When I was in junior high one of my teachers took me out into the hall, grabbed me by the shoulders and slammed me up against a locker. ‘I’m tired of your bitching, Olson.’ This was before the advent of cell phones–he would never get away with that now. As it was, this teacher was later promoted to principal.
I was small, shy and relatively quiet as a child. But I never hesitated to speak up if I felt something was unfair.
Undoubtedly this made life more difficult for me, but I simply could not save myself (or sometimes others) the ensuing trouble.
Being a child, girl, student, employee, tenant, single mother and wife have all made me more cognizant of social injustice. As has the double edged sword of clinical trial participation.
But I have no experience with what it is like to live with a darker complexion.
As a girl/woman, I have always had to be careful about where I went and particularly after dark.
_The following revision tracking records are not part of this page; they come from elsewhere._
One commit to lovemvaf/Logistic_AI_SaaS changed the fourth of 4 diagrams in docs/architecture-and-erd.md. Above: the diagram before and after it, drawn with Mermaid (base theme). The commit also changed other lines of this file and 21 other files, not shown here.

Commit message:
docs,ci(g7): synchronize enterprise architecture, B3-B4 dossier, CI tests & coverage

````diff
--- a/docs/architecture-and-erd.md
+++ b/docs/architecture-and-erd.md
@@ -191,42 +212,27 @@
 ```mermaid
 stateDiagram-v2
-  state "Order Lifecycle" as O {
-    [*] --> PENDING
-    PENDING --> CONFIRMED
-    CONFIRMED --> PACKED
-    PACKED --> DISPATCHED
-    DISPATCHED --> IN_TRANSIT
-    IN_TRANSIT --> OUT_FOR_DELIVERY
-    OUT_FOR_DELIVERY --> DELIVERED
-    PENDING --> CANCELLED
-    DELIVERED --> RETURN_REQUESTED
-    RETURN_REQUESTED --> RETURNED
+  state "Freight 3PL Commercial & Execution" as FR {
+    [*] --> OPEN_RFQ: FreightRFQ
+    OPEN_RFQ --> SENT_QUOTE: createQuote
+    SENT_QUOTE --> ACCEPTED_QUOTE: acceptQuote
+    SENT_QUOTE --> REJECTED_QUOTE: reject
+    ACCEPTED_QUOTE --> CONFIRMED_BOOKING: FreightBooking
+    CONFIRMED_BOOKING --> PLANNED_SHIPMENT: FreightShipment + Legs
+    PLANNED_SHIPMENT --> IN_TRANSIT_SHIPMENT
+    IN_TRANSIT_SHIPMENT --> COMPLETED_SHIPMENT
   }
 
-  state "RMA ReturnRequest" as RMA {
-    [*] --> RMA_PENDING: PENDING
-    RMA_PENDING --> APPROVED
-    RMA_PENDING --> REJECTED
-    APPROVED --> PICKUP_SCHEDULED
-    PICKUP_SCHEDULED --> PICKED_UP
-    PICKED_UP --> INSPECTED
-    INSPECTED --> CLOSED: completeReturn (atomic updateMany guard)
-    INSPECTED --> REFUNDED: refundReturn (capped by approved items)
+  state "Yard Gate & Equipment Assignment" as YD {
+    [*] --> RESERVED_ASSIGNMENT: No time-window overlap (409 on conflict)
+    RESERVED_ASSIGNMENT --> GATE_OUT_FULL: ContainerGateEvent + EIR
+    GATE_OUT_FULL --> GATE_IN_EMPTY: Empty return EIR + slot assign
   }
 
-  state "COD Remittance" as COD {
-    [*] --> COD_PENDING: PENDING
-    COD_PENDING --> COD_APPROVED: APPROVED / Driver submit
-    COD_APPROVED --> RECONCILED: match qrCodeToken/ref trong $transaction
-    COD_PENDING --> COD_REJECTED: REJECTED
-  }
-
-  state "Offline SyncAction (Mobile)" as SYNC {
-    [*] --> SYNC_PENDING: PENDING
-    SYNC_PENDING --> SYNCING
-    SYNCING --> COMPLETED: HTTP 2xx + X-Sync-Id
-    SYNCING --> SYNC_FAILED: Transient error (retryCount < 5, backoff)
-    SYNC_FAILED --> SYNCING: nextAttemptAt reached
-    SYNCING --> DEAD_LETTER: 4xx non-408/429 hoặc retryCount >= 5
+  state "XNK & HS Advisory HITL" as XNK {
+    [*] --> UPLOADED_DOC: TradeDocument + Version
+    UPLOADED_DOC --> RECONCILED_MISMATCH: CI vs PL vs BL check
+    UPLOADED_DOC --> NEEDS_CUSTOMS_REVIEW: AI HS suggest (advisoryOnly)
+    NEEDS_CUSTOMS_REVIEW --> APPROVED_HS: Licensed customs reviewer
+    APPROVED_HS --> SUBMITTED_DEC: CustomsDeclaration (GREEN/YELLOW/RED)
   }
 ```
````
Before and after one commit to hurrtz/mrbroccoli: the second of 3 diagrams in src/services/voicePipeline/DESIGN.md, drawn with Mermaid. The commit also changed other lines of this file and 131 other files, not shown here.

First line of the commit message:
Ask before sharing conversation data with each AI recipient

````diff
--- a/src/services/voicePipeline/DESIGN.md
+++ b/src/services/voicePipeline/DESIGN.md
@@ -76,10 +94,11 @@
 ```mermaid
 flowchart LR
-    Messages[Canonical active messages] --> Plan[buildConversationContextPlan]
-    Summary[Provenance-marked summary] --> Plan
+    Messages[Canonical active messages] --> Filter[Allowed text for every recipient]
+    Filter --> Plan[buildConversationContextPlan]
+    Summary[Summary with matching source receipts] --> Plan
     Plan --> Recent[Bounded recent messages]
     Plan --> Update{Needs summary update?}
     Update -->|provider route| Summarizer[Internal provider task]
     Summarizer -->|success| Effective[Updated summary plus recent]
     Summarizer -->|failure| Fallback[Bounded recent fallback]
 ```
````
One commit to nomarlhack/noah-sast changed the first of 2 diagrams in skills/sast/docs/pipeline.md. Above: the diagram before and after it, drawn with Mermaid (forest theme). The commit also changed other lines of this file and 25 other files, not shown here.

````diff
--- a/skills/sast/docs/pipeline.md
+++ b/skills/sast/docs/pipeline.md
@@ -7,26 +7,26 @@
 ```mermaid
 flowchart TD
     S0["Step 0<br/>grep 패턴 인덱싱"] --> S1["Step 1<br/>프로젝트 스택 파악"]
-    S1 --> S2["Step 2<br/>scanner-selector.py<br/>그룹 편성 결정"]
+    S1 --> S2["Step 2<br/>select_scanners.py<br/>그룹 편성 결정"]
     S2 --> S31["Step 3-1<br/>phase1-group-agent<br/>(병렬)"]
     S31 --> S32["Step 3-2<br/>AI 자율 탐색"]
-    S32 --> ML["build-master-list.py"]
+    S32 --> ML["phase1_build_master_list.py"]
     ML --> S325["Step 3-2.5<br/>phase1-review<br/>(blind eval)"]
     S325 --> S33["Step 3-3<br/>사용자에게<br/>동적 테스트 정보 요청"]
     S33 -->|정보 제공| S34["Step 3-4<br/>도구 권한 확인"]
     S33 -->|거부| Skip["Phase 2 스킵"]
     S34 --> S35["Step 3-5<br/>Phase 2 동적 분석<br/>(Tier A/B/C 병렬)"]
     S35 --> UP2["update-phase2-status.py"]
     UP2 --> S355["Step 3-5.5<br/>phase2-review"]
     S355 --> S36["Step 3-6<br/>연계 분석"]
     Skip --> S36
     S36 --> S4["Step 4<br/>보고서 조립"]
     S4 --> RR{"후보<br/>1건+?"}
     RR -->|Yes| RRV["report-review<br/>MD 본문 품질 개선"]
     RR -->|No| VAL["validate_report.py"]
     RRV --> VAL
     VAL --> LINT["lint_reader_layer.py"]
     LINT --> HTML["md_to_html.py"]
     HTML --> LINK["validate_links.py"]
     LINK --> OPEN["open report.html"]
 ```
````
But people of color are being killed in broad daylight, by the very organization that is supposed to protect us. According to Wikipedia:
‘The police are a constituted body of persons empowered by a state to enforce the law, to ensure the safety, health and possessions of citizens, and to prevent crime and civil disorder. Their lawful powers include arrest and the legitimized use of force.‘
Those last five words have been blatantly abused. Driving while black (or walking, running, just being) are not a legitimate lead up to use of force.
I hate what is happening, again and again. I am angry–very, very angry. And imagine if I also had to be afraid? If my skin color made me or my children suspect?
There has to be an outlet for this anger. I would explain to my young children that although positive attention was first choice, negative attention (acting out) was still preferable to those who never said anything at all. This was in reference to classmates who would consistently get in trouble. ‘It is those who go unnoticed that I worry most about’ I would tell them.
We all need agency, and the confidence to stand up for ourselves. Of course, if doing so might get you killed, then that’s another issue.
This has to stop. But in order for that to happen there has to be solidarity. We must all demand that racial profiling end. And that those in power stop abusing it. And if they do, that they are prosecuted to the full extent of the law–the very law they supposedly represent.